## Exercise directions
Count the lines below that include "states". Only the number should be given.

## Material supplied

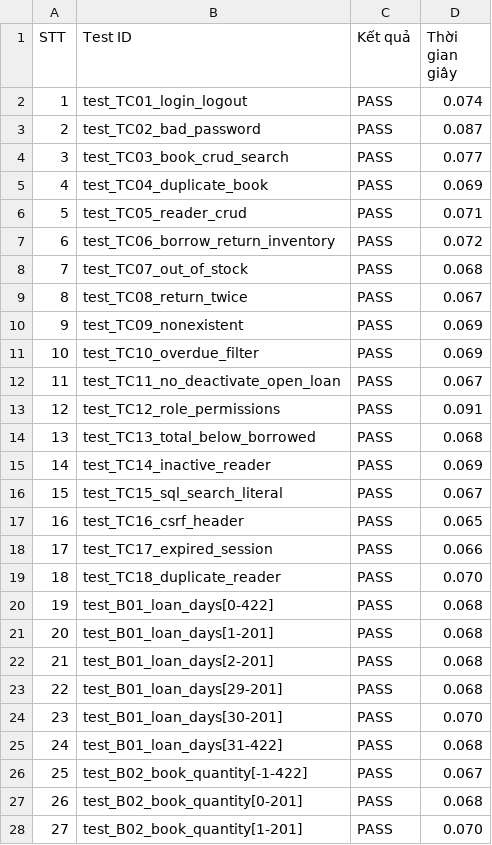
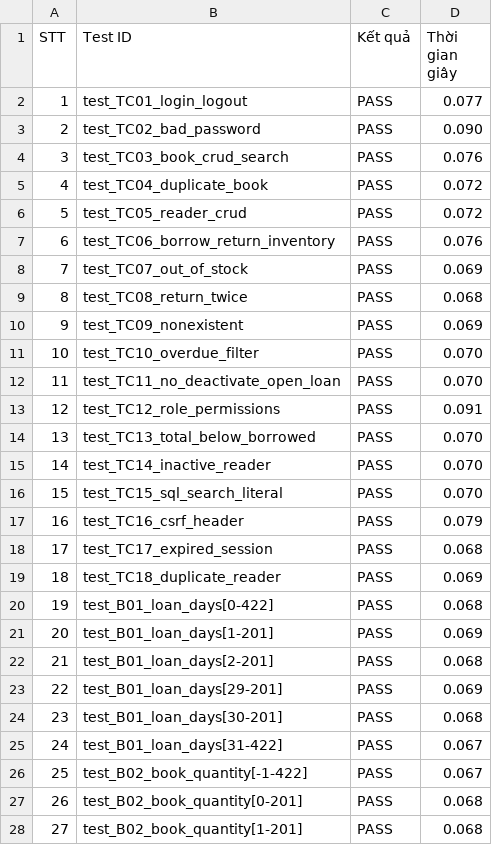
Before and after one commit to khoiln218/ThuVienMini, a CSV file: docs/ket_qua_kiem_thu.csv, drawn as a sheet; only a part is shown; the diff covers the shown part only; the diff names each change by its address in the sheet, - before the commit and + after, or states it on an @@ line.

```diff
--- a/docs/ket_qua_kiem_thu.csv
+++ b/docs/ket_qua_kiem_thu.csv
-D2 (Thời gian giây): 0.074
+D2 (Thời gian giây): 0.077
-D3 (Thời gian giây): 0.087
+D3 (Thời gian giây): 0.090
-D4 (Thời gian giây): 0.077
+D4 (Thời gian giây): 0.076
-D5 (Thời gian giây): 0.069
+D5 (Thời gian giây): 0.072
-D6 (Thời gian giây): 0.071
+D6 (Thời gian giây): 0.072
-D7 (Thời gian giây): 0.072
+D7 (Thời gian giây): 0.076
-D8 (Thời gian giây): 0.068
+D8 (Thời gian giây): 0.069
-D9 (Thời gian giây): 0.067
+D9 (Thời gian giây): 0.068
-D11 (Thời gian giây): 0.069
+D11 (Thời gian giây): 0.070
-D12 (Thời gian giây): 0.067
+D12 (Thời gian giây): 0.070
-D14 (Thời gian giây): 0.068
+D14 (Thời gian giây): 0.070
-D15 (Thời gian giây): 0.069
+D15 (Thời gian giây): 0.070
-D16 (Thời gian giây): 0.067
+D16 (Thời gian giây): 0.070
-D17 (Thời gian giây): 0.065
+D17 (Thời gian giây): 0.079
-D18 (Thời gian giây): 0.066
+D18 (Thời gian giây): 0.068
-D19 (Thời gian giây): 0.070
+D19 (Thời gian giây): 0.069
-D21 (Thời gian giây): 0.068
+D21 (Thời gian giây): 0.069
-D23 (Thời gian giây): 0.068
+D23 (Thời gian giây): 0.069
-D24 (Thời gian giây): 0.070
+D24 (Thời gian giây): 0.068
-D25 (Thời gian giây): 0.068
+D25 (Thời gian giây): 0.067
-D28 (Thời gian giây): 0.070
+D28 (Thời gian giây): 0.068
```
Also changed, not shown: 1 added row, 32 edited cells and row numbers in column A elsewhere in this file, 15 other files.
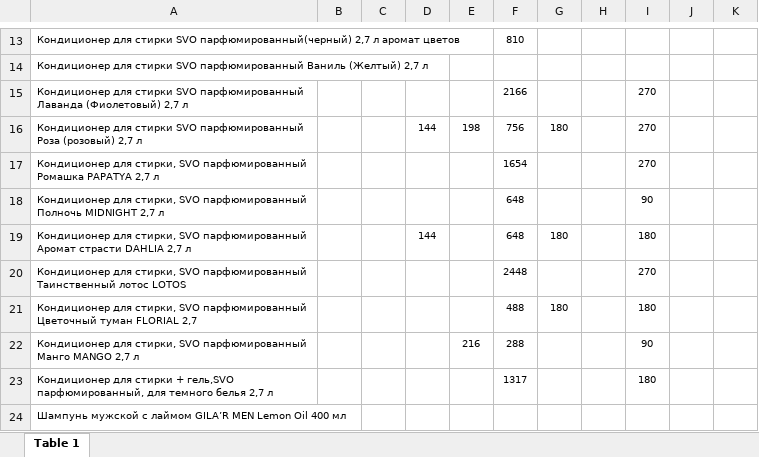
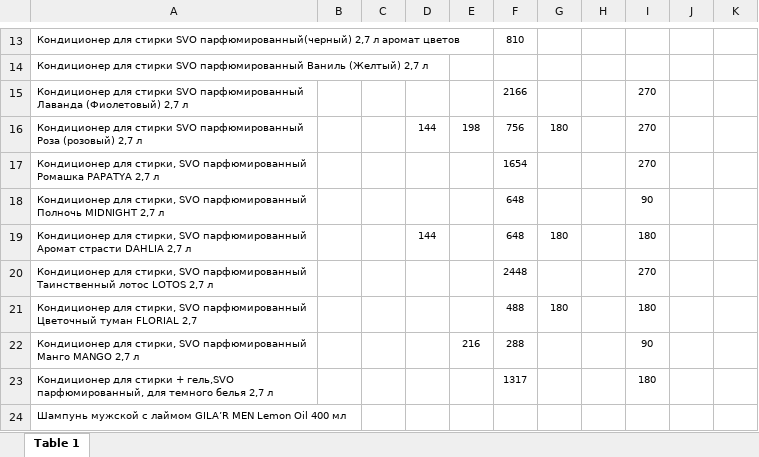
Before and after one commit to Aleksey761/SVO_MATCH_ENGINE, an Excel workbook: ARRIVAL.xlsx, sheet Table 1, drawn as a sheet; only a part is shown, gaps mark what is left out; values as stored, in another font and other column widths than the file's, no borders; the diff names each change by its address in the sheet, - before the commit and + after, or states it on an @@ line.

Commit message:
SVO Match Engine RC1 - MATCH 264 REVIEW 2

```diff
--- a/ARRIVAL.xlsx (sheet Table 1)
+++ b/ARRIVAL.xlsx (sheet Table 1)
-A20: …лотос LOTOS
+A20: …лотос LOTOS 2,7 л
```
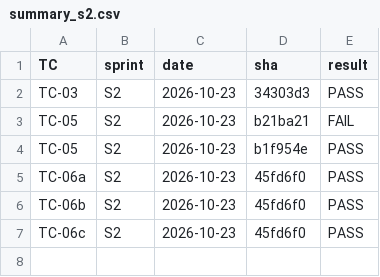
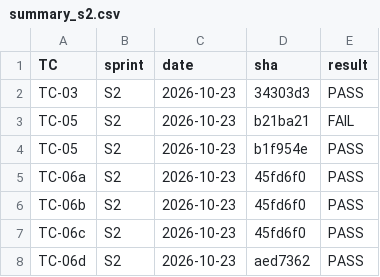
Before and after one commit to dev-preshit/smart-ppe-kit, a CSV file: test_logs/summary_s2.csv, drawn as a sheet.

```diff
--- a/test_logs/summary_s2.csv
+++ b/test_logs/summary_s2.csv
@@ -7 +7,2 @@ TC-06b,S2,2026-10-23,45fd6f0,PASS
 TC-06c,S2,2026-10-23,45fd6f0,PASS
+TC-06d,S2,2026-10-23,aed7362,PASS
```
Also changed, not shown: 1 other file.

## Solved exercise
2